1. Alvarez-Hernandez, L. R., Bermúdez, J. M., Orpinas, P., Matthew, R., Calva, A., & Darbisi, C. (2021). “No queremos quedar mal”: A qualitative analysis of a boundary setting training among Latina community health workers.. Journal of Latinx Psychology, 9(4), 315–325. https://doi.org/10.1037/lat0000193
2. Flynn, F. J. (2003). How Much Should I Give and How Often? The Effects of Generosity and Frequency of Favor Exchange on Social Status and Productivity. Academy of Management Journal, 46(5), 539–553. https://doi.org/10.5465/30040648
3. Lemon, N. (2021). Creating a Place for Self-Care and Wellbeing in Higher Education.
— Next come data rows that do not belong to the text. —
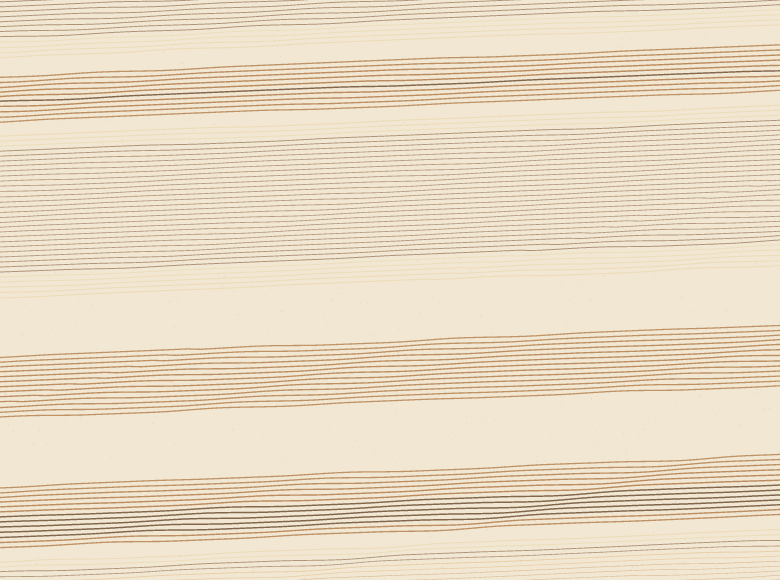
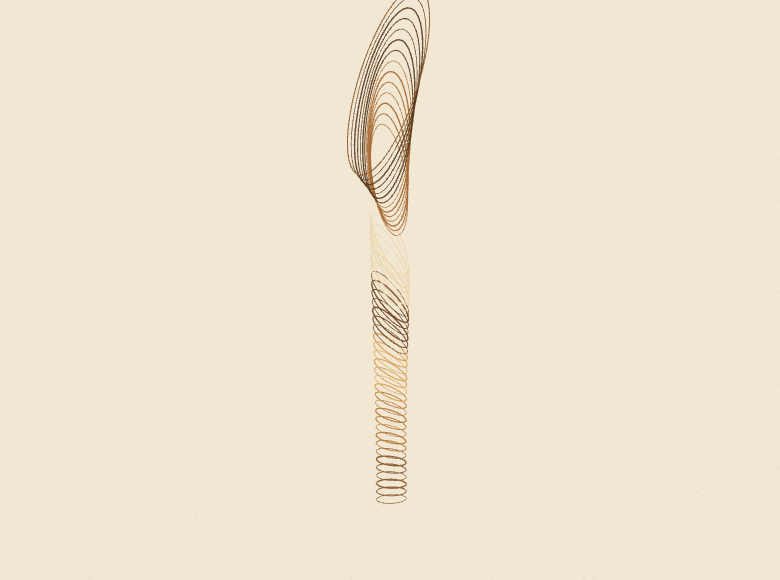
Engine v3.9.0 — contour primitive; re-render TRAN2 as a stacked-contour solid

Changed region(s): [[0.0, 0.0, 1.0, 1.0], [0.0, 0.9931, 0.0615, 1.0]]

diff --git a/generative-art-generator.html b/generative-art-generator.html
@@ -233,7 +233,7 @@ let W = canvas.width, H = canvas.height;
 // to the palette's max-contrast colour. The guard triggers ONLY in that degenerate case; every existing
 // convergence piece (gens 92, 110, 117) keeps its exact ink → renders bit-identical (verified, checksums
 // unchanged). pickInk is used ONLY by convergence, so no other character is affected.
-const ENGINE_VERSION = 'v3.8.0';
+const ENGINE_VERSION = 'v3.9.0';
 
 // mulberry32 — small deterministic PRNG. Returns a () => [0,1) function.
 function mulberry32(seed) {
@@ -1344,6 +1344,7 @@ function drawMechanical(g, pal, t) {
   if (ch === 'plotter') { drawPlotterArm(g, pal, t);    return; }
   if (ch === 'led')     { drawLedMatrix(g, pal, t);     return; }
   if (ch === 'vectors') { drawVectorField(g, pal, t);   return; }
+  if (ch === 'contour') { drawContourStack(g, pal, t);  return; }
   // default: 'gear'
   const count = Math.floor(g.gearDensity * 12) + 2;
   for (let i = 0; i < count; i++) {
@@ -1509,6 +1510,83 @@ function drawVectorField(g, pal, t) {
     ctx.lineWidth = 0.7 + (i % 3) * 0.45;
     ctx.globalAlpha = 0.9;
     ctx.beginPath(); ctx.moveTo(a[0], a[1]); ctx.lineTo(b[0], b[1]); ctx.stroke();
+  }
+  ctx.globalAlpha = 1;
+}
+
+// CONTOUR: nested / stacked closed curves — a form implied by its cross-sections. Opt-in (v3.9.0,
+// 2026-09-27; Robert Mallary's TRAN2 'Quad' stacked sections, Molnár's rotated quadrilaterals, and
+// topographic relief). N contours, each scaled by a `profile`, rotated by `contourRotStep`, and
+// translated along the stack vector (contourStackX/Y): stack vector 0 → concentric rosette / relief;
+// nonzero → an axial stacked SOLID, with `contourForeshorten` squashing each section in depth.
+// Deterministic — silhouette/rotation from genome params, organic 'loop' wobble from noise(noiseSeed);
+// no Math.random. Additive: only reached when mechanicalCharacter === 'contour'.
+function drawContourStack(g, pal, t) {
+  const N       = Math.max(3, Math.min(64, Math.round(g.contourCount ?? 28)));
+  const base    = Math.min(W, H) * clamp(g.contourBaseSize ?? 0.30, 0.05, 0.6);
+  const shape   = g.contourShape || 'ellipse';
+  const sides   = Math.max(3, Math.min(12, Math.round(g.contourSides ?? 4)));
+  const prof    = g.contourScaleProfile || 'taper';
+  const rotStep = g.contourRotStep ?? 0.06;
+  const sx      = (g.contourStackX ?? 0) * W;
+  const sy      = (g.contourStackY ?? 0) * H;
+  const fore    = clamp(g.contourForeshorten ?? 1.0, 0.05, 1.0);
+  const filled  = !!g.contourFilled;
+  const colorMode = g.contourColorMode || 'depth';
+  const cx = W / 2 - sx / 2, cy = H / 2 - sy / 2;      // centre the whole stack
+  const twist = t * (g.clockSpeed || 0) * 0.4;          // animation only — canonical still is t=0 → 0
+
+  const profile = (u) => {
+    switch (prof) {
+      case 'linear': return 1 - 0.85 * u;
+      case 'bulb':   return 0.16 + 0.90 * Math.pow(u, 2.6);
+      case 'waist':  return 0.30 + 0.70 * Math.abs(Math.sin(u * Math.PI));
+      case 'flare':  return 0.20 + 0.85 * Math.exp(-u * 3.2);
+      case 'taper':
+      default:       return 1 - 0.92 * u;
+    }
+  };
+
+  ctx.lineCap = 'round';
+  for (let i = 0; i < N; i++) {
+    const u   = N > 1 ? i / (N - 1) : 0;
+    const s   = Math.max(1.5, base * profile(u));
+    const rot = i * rotStep + twist;
+    const x   = cx + sx * u;
+    const y   = cy + sy * u;
+    const ci  = colorMode === 'cycle' ? i : Math.floor(u * pal.length);
+    ctx.strokeStyle = pal[ci % pal.length];
+    ctx.fillStyle   = pal[ci % pal.length];
+    ctx.lineWidth   = 0.7 + (i % 3) * 0.35;
+    ctx.globalAlpha = filled ? 0.5 : 0.9;
+
+    ctx.save();
+    ctx.translate(x, y);
+    ctx.rotate(rot);
+    ctx.beginPath();
+    if (shape === 'ellipse') {
+      ctx.ellipse(0, 0, s, s * fore, 0, 0, Math.PI * 2);
+    } else if (shape === 'square') {
+      ctx.rect(-s, -s * fore, 2 * s, 2 * s * fore);
+    } else if (shape === 'polygon') {
+      for (let k = 0; k <= sides; k++) {
+        const a = (k / sides) * Math.PI * 2;
+        const px = Math.cos(a) * s, py = Math.sin(a) * s * fore;
+        k ? ctx.lineTo(px, py) : ctx.moveTo(px, py);
+      }
+    } else { // 'loop' — noise-wobbled closed curve (organic relief)
+      const M = 40;
+      for (let k = 0; k <= M; k++) {
+        const a = (k / M) * Math.PI * 2;
+        const wob = 1 + 0.14 * noise.noise2D(Math.cos(a) * 1.3 + i * 0.15 + g.noiseSeed * 0.001,
+                                             Math.sin(a) * 1.3 + i * 0.15);
+        const px = Math.cos(a) * s * wob, py = Math.sin(a) * s * fore * wob;
+        k ? ctx.lineTo(px, py) : ctx.moveTo(px, py);
+      }
+    }
+    ctx.closePath();
+    filled ? ctx.fill() : ctx.stroke();
+    ctx.restore();
   }
   ctx.globalAlpha = 1;
 }
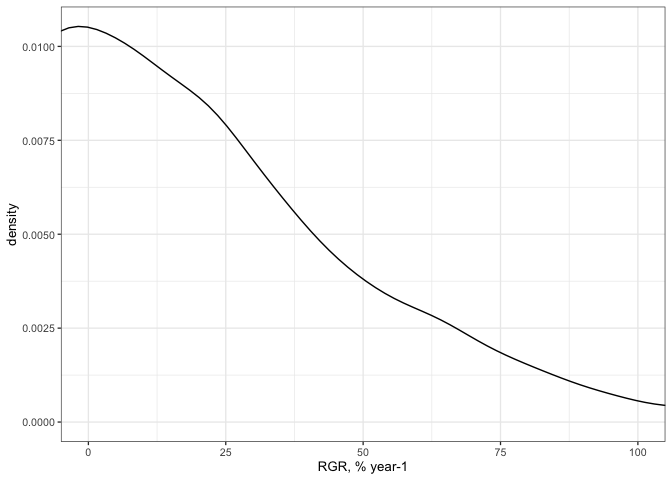
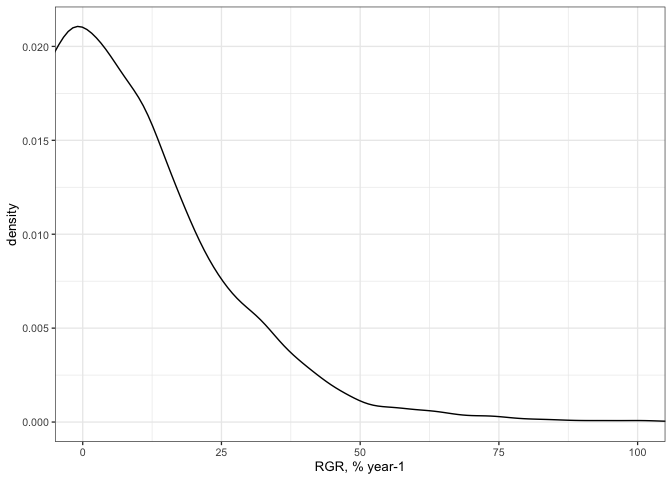
Update note

diff --git a/code/notebooks/2025-06-04_adjust-growth-priors.md b/code/notebooks/2025-06-04_adjust-growth-priors.md
@@ -1,6 +1,6 @@
 # Adjust growth model priors
 eleanorjackson
-2025-06-05
+2025-06-13
 
 - [*k*](#k)
 - [*A*](#a)
@@ -26,7 +26,7 @@ priors2 <- c(
 priors3 <- c(
   prior(lognormal(6, 1), nlpar = "A", lb = 0),
   prior(student_t(5, 0, 0.5), nlpar = "k", lb = 0),
-  prior(student_t(5, 0, 10), nlpar = "delay"))
+  prior(student_t(5, 0, 5), nlpar = "delay"))
 ```
 
 ## *k*
@@ -44,7 +44,7 @@ rstudent_t(n = 1000, df = 5, mu = 0, sigma = 1) %>%
 Convert *k* to RGR
 
 ``` r
-rstudent_t(n = 10000, df = 5, mu = 0, sigma = 1) %>% 
+rstudent_t(n = 10000, df = 5, mu = 0, sigma = 0.5) %>% 
   as.tibble() %>% 
   mutate(rgr = (value / exp(1))*100) %>% 
   ggplot(aes(x = rgr)) +
@@ -98,15 +98,28 @@ rlnorm(n = 100000, meanlog = 6, sdlog = 1) %>%
 
 ## *delay*
 
-I don’t think we need to change the prior for *delay*
+Current prior:
 
 ``` r
 rstudent_t(n = 100000, df = 5, mu = 0, sigma = 10) %>% 
   as.tibble() %>% 
   ggplot(aes(x = value)) +
   geom_density() +
-  coord_cartesian(xlim = c(-20, 20)) +
+  coord_cartesian(xlim = c(-15, 15)) +
   xlab("years")
 ```
 
 ![](figures/2025-06-04_adjust-growth-priors/unnamed-chunk-8-1.png)
+
+New prior:
+
+``` r
+rstudent_t(n = 100000, df = 5, mu = 0, sigma = 5) %>% 
+  as.tibble() %>% 
+  ggplot(aes(x = value)) +
+  geom_density() +
+  coord_cartesian(xlim = c(-15, 15)) +
+  xlab("years")
+```
+
+![](figures/2025-06-04_adjust-growth-priors/unnamed-chunk-9-1.png)
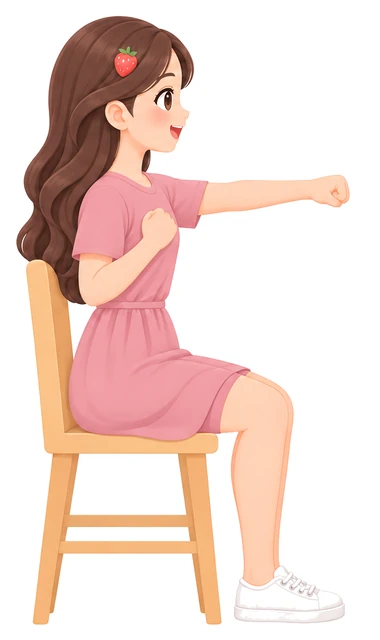
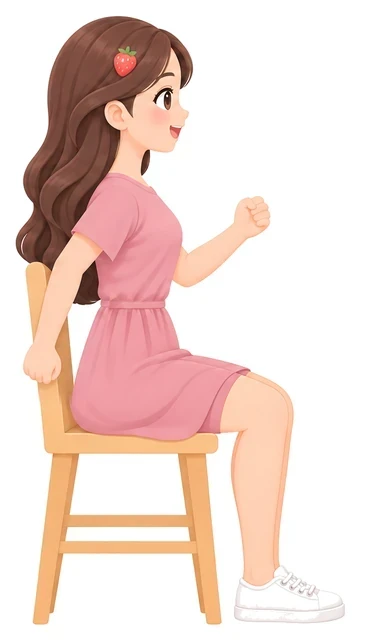
抬膝踏步、出拳、腳尖腳跟換成真正兩格動作，拿掉搖晃

diff --git a/index.html b/index.html
@@ -1022,9 +1022,9 @@ const SEATED=[
 ];
 const ALL_R=[...ROUTINES,...EXTRA,...SEATED];
 /* 已有插畫的動作：img/frames/動作-a.webp、-b.webp。新增時在這裡加一行 */
-// smarch spunch stoe scircle：兩格幾乎一樣，重畫前用 anim 讓插圖本身動（bob 上下、thrust 往前、rock 前後點、lift 上抬）
+// smarch／stoe 起始格借用 skneehug-a、spunch 起始格由 smarch 上半身合成（原檔在 備份/_backup_20261121_起身小花園坐姿圖）；scircle 兩格太像，暫用 anim lift
 const IMGS={ankle:{},legext:{},sitstand:{},hamstring:{},march:{bob:true},heel:{},side:{},wallpush:{},calf:{},quad:{},chin:{},shoulder:{},neck:{},reach:{},palm:{},bridge:{},slr:{},
-  smarch:{anim:'bob'},spunch:{anim:'thrust'},stoe:{anim:'rock'},skneehug:{},scat:{},slean:{},stwist:{},sbend:{},scircle:{anim:'lift'},sopen:{},swrist:{}};
+  smarch:{},spunch:{},stoe:{},skneehug:{},scat:{},slean:{},stwist:{},sbend:{},scircle:{anim:'lift'},sopen:{},swrist:{}};
 const POT=i=>`img/frames/pot-${i}.webp`;
 function potStage(c,g){if(c<=0)return 0;if(c<=2)return 1;if(c<Math.ceil(g/2)+1)return 2;if(c<g-1)return 3;if(c<g)return 4;return 5}
 const figOf=(r)=>r.fig||((r.steps.find(s=>IMGS[s[0]])||[])[0])||r.steps[r.id==='r3'?4:0][0];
Routledge.
4. Roberts, N., & Birmingham, E. (2017). Mentoring University Students with ASD: A Mentee-centered Approach. Journal of Autism and Developmental Disorders, 47(4), 1038–1050. https://doi.org/10.1007/s10803-016-2997-9